What we end up with is a movie that has shot itself in the foot because it can’t be its own thing, and it can’t be a prequel. It wants all the brand recognition of an iconic character but none of the baggage of an established story. This becomes particularly silly during the post credits scene.
It’s time to look at what is left once you get away from the stickiness of trying to reinvent a character like Cruella de Vil. Estella was born with bicoloured hair, something she was bullied over as a child. Prior to this she was already a cruel character, so much that her mother scolds her for being ‘Cruella’ instead of Estella. She’s also got an obsession with fashion and attacking the norm from an early age. By the end of the story, she is…exactly the same. It’s hard to have a character arc for a villain if they don’t change from the get-go.

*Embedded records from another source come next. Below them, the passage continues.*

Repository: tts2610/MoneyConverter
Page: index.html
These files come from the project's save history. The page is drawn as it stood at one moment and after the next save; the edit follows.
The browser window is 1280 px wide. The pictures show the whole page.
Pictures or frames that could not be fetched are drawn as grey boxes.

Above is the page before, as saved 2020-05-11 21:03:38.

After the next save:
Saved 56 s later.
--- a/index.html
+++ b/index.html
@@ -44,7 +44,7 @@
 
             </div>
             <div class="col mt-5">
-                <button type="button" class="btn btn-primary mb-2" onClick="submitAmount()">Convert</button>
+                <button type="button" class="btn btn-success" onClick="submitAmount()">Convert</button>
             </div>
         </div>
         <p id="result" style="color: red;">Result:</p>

To pass the time we follow Estella as she works her way into a job with fashion diva The Baroness (Thompson). It then turns out that, but astounding coincidence, The Baroness also killed her mother. Although it takes a long time for them to get the conflict set up and rolling, it is this rivalry that makes for the most fun viewing. Both Emmas Stone and Thompson compliment each other and their hijinks are bombastic and wild. The over-large cast of support characters are fine, but they’re just there to move the needlessly convoluted story along. Usually in the place of a story, we have a plot twist every half-hour or so to motivate Cruella to pursue her rivalry against The Baroness. Although it’s never made clear why the Baroness’s usually tight security can’t stop a garbage truck from reversing its way up to the front door of her events.
This could be seen as a blend of Oceans 11-style heist movies and The Devil Wears Prada, but doesn’t delve into either genre enough to make either aspect compelling. It doesn’t work as a character study, because the character never changes her story is driven by external forces. She even lifts the entire finale from V For Vendetta. It looks an absolute treat, and showcases good performances from the leads, but that’s all you need to come for. The soundtrack is a real collection of classics, quite enjoyed that.
I certainly wouldn’t be surprised if this does generate an audience, though. It’s got a distinct aesthetic and that alone will be enjoyable enough to visually indulgent folk. Cosplayers are gonna be having a field day. There’s a chance I’m going to enjoy the art that emerges from this production more than the film itself.
Oh, I almost forgot…this is another instance of Disney’s “first openly gay character”. This, of course, is more first than Lefou in Beauty and the Beast, and a couple kissing out-of-focus in the background of Rise of the Skywalker, and a cop who mentions being in a same-sex marriage in Onward. The problem here is that while Disney were very quick to pat themselves on the back for their remarkable inclusiveness and putting out click-bait headlines, their gay characters flit past so quickly you’d have missed them if you were taking a bathroom break or having a rather long blink. Well, this is a big step for Disney as this time the gay character is on screen for almost two minutes of total screen time. Who knows, maybe the next ‘first’ gay character will have a personality or even impact upon the story.
Rating: FOUR out of TEN